“By using a full-motion flight simulator, crew are able to refine their skills by training for all conceivable emergencies and mission scenarios, including some which would be too dangerous or not permissible to attempt during training flights on actual helicopters.” They can also train mountain operations, search-and-rescue as well as flying with night vision goggles. SAAF acting Director: Helicopter Systems, Colonel Hardus Engelbrecht, added Rooivalk and AgustaWestland A109 light utility aircraft would also use the simulator. The latter also has twin engines while the former has similar flight characteristics to the Oryx. Current planning is that in excess of 140 pilots and flight engineers will train on the system every year. Engelbrecht averred that crews needed 12 hours of emergency training per year, currently all done on real aircraft. He hoped this could be reduced to three with perhaps up to nine on the simulator.

Cagnat noted simulation cost a fraction of actual cost, in this instance 25%. This, he said, meant that for the same budget four times as many crews could undergo rigorous training. It is an “excellent ratio of performance versus cost.” In addition, the actual platform’s life is extended as it is increasingly used for “true missions”. There is less “waste” of flying potential on training. Engelbrecht continued this meant more airframes available for operations on a given day. Up to now South Africa has had to send pilots to Europe to train on simulators there. This implied added budget spent on travel, accommodation and visa costs as well as a stipend for each person and no-show cancellation fees. It is now possible to replace crews that have become unavailable at short notice.

For the SAAF, the focus is foremost on providing upliftment of aircrew skills,” added Engelbrecht. “This is achieved by a combination of factors which allow trainees to forget that they are in a simulator and not the real aircraft. These are primarily a combination of accurate movements driven by hydraulically driven jacks that push, pull and tilt a replica helicopter cockpit, against which foreground imagery is projected”.

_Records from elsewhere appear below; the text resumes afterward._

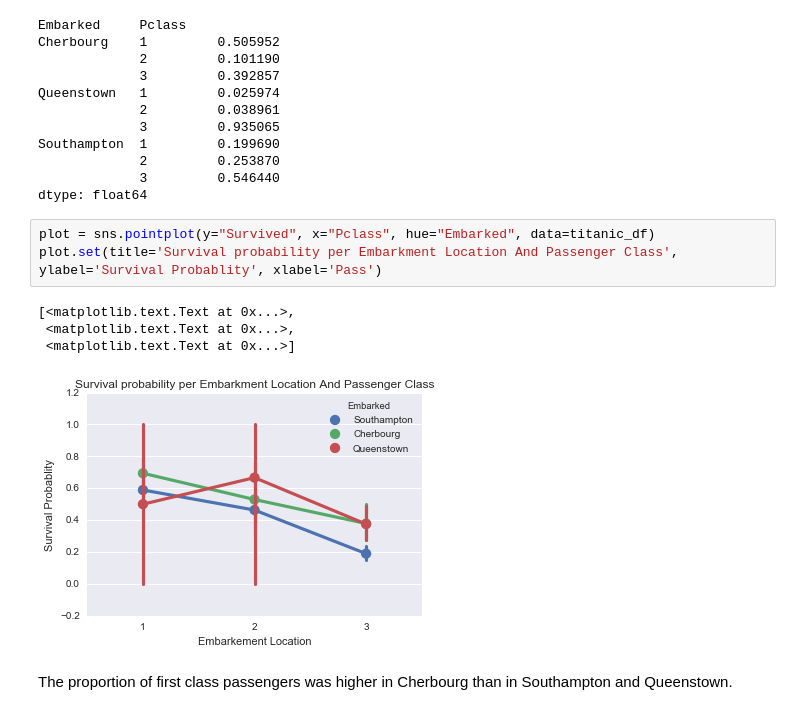
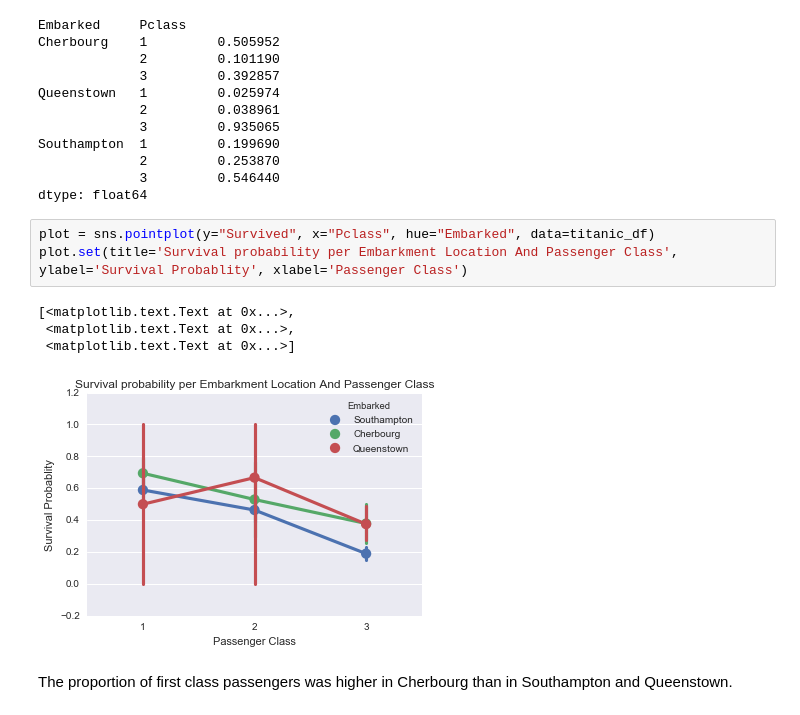
Before and after one commit to jenslaufer/data-analyst-nanodegree, a Jupyter notebook: p2/Assignment/Titanic Data.ipynb, the cells around one changed output. Saved outputs shown, nothing was run; the diff lists cells and outputs as text.

```diff
--- a/p2/Assignment/Titanic Data.ipynb
+++ b/p2/Assignment/Titanic Data.ipynb
@@ -578,12 +578,12 @@ Southampton  1         0.199690
 dtype: float64
 # %%
 plot = sns.pointplot(y="Survived", x="Pclass", hue="Embarked", data=titanic_df)
-plot.set(title='Survival probability per Embarkment Location And Passenger Class', ylabel='Survival Probablity', xlabel='Pass')
+plot.set(title='Survival probability per Embarkment Location And Passenger Class', ylabel='Survival Probablity', xlabel='Passenger Class')
 # %% [output]
 [<matplotlib.text.Text at 0x...>,
  <matplotlib.text.Text at 0x...>,
  <matplotlib.text.Text at 0x...>]
-[figure, old version]
+[figure, new version]
 # %% [markdown]
 The proportion of first class passengers was higher in Cherbourg than in Southampton and Queenstown.
 # %%
```
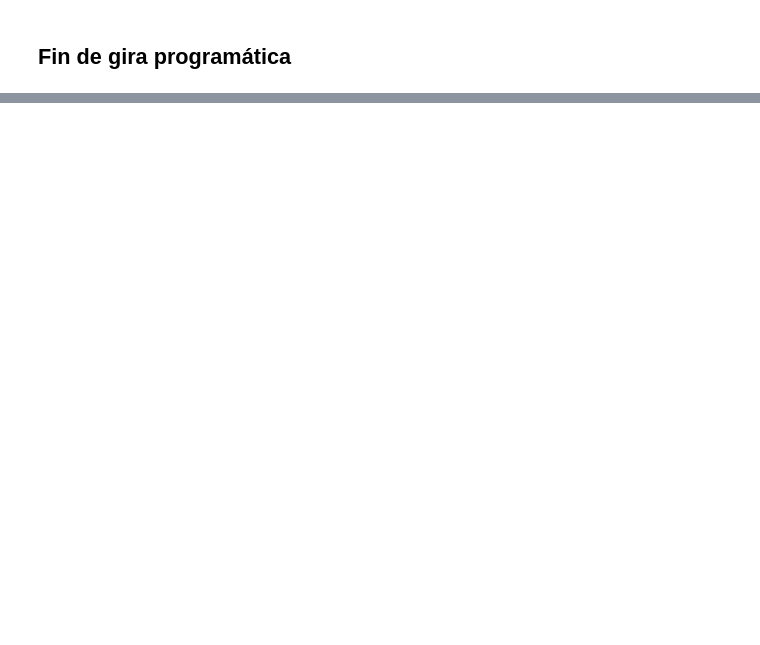
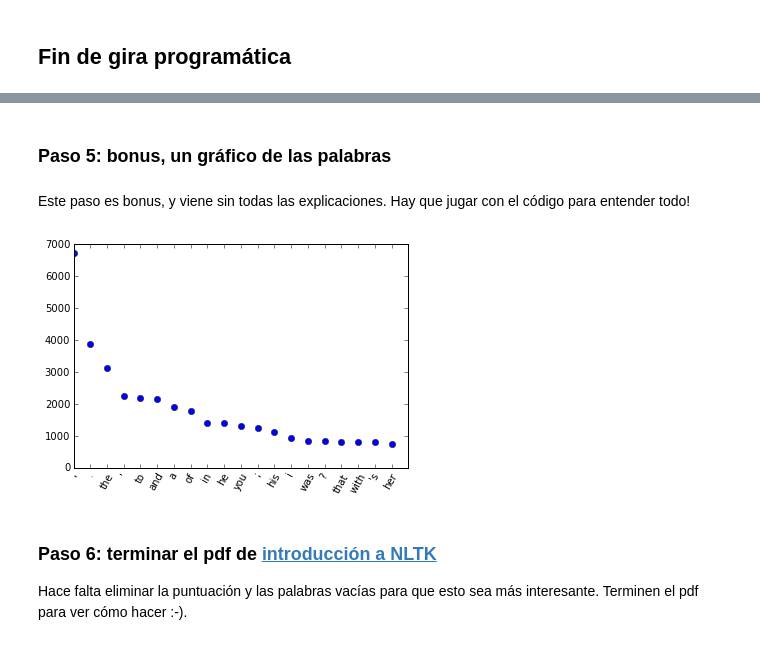
Before and after one commit to wehlutyk/python-unc-2014, a Jupyter notebook: 3 - Jueves.ipynb, the cells around one changed output, grey strips where cells are left out. Cells and saved outputs as stored; diff of their text form; code cells hidden in the pictures; blank space fills up the shorter version.

```diff
--- a/3 - Jueves.ipynb
+++ b/3 - Jueves.ipynb
@@ -39,0 +276,7 @@ No nos da el tiempo :). Terminen los [tutoriales de introducción](http://introt
+# %%
+unique_tokens = set([])
+for token in tokens:
+    # Guardamos sóla la forma minúscula de los tokens
+    unique_tokens.add(token.lower())
+
+print(u"El texto contiene {} tokens únicos.".format(len(unique_tokens)))
@@ -39,0 +287,14 @@ No nos da el tiempo :). Terminen los [tutoriales de introducción](http://introt
+# %%
+def contar_occurrencias(palabra):
+    # La variable que nos dice cuántas veces encontramos la palabra buscada
+    n = 0
+
+    # Para cada token...
+    for token in tokens:
+        # ... probamos si este token, todo en minúscula, es la palabra que buscamos...
+        if token.lower() == palabra.lower():
+            # ... y en este caso lo contamos
+            n = n + 1
+
+    # Y retornamos el número de occurrencias
+    return n
@@ -39,0 +307,9 @@ No nos da el tiempo :). Terminen los [tutoriales de introducción](http://introt
+# %%
+occurrencias = []
+for token in unique_tokens:
+    # Estockeamos el tuple continiendo el número de occurrencias, y el token
+    occurrencias.append((contar_occurrencias(token), token))
+
+# Esto son los 50 tokens más frecuentes
+for occurrencia in sorted(occurrencias, reverse=True)[:50]:
+    print(occurrencia)
@@ -39,0 +356,24 @@ No nos da el tiempo :). Terminen los [tutoriales de introducción](http://introt
+# %% [markdown]
+### Paso 5: bonus, un gráfico de las palabras
+# %% [markdown]
+Este paso es bonus, y viene sin todas las explicaciones. Hay que jugar con el código para entender todo!
+# %%
+import matplotlib.pyplot as plt
+%matplotlib inline
+
+n_palabras = 20
+numeros = []
+palabras = []
+x = range(n_palabras)
+for occurrencia in sorted(occurrencias, reverse=True)[:n_palabras]:
+    numeros.append(occurrencia[0])
+    palabras.append(occurrencia[1])
+
+plt.plot(x, numeros, 'o')
+plt.xticks(x, palabras, rotation=60);
+# %% [output]
+[figure, added]
+# %% [markdown]
+### Paso 6: terminar el pdf de [introducción a NLTK](http://idrh.ku.edu/sites/idrh.ku.edu/files/files/djw2014/2014_03_07_KU-IDRH-NLTKWorkshop.pdf)
+
+Hace falta eliminar la puntuación y las palabras vacías para que esto sea más interesante. Terminen el pdf para ver cómo hacer :-).
```
Also changed, not shown: parts of 63 cells of this notebook.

Cagnat further explained ESAL has contracted Sim Aerotraining to operate and maintain the simulator, while Eurocopter sold simulator hours. “We could not have done it ourselves in a cost-competative manner,” he said. Even though previously owned, it amounted to an investment of several million Rand in the South African economy.